*Description of the task*. If a line in the listing carries the word "weight", return a copy of that line.
BEGIN Input data
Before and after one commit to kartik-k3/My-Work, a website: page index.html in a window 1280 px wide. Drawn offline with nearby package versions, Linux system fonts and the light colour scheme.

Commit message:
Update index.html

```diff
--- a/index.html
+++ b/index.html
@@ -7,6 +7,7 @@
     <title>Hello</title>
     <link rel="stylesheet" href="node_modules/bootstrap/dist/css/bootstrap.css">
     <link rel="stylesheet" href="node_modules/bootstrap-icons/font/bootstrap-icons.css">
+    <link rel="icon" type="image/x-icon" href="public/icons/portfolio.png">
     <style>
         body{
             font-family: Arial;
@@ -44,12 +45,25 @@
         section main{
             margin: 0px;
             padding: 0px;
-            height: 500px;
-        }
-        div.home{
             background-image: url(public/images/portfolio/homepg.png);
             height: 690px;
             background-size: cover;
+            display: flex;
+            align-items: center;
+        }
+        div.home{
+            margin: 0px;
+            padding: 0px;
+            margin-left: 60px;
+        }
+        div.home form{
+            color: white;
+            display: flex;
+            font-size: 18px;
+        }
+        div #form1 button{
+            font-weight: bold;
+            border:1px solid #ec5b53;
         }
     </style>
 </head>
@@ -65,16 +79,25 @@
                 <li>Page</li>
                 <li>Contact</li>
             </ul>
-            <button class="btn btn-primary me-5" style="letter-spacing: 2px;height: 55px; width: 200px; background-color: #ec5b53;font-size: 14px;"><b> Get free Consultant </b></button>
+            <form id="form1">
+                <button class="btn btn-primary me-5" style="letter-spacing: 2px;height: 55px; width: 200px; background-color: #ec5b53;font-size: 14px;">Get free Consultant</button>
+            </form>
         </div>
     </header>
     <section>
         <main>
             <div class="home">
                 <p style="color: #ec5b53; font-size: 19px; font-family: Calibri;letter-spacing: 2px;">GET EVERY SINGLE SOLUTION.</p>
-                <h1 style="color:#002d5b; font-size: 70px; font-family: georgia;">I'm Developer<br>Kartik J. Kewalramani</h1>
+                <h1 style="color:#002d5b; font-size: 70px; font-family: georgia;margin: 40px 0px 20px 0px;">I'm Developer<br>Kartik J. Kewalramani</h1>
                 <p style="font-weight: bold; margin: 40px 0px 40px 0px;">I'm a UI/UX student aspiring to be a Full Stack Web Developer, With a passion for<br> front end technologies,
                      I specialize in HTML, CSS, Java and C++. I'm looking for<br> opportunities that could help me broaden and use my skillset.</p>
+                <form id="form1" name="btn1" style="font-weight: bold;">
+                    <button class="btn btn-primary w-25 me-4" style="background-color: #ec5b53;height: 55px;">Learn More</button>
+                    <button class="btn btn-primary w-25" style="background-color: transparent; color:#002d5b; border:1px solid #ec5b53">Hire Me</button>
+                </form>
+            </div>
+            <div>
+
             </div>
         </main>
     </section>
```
END Input data
*Solution to this exercise*.
+            font-weight: bold;
                 <p style="font-weight: bold; margin: 40px 0px 40px 0px;">I'm a UI/UX student aspiring to be a Full Stack Web Developer, With a passion for<br> front end technologies,
+                <form id="form1" name="btn1" style="font-weight: bold;">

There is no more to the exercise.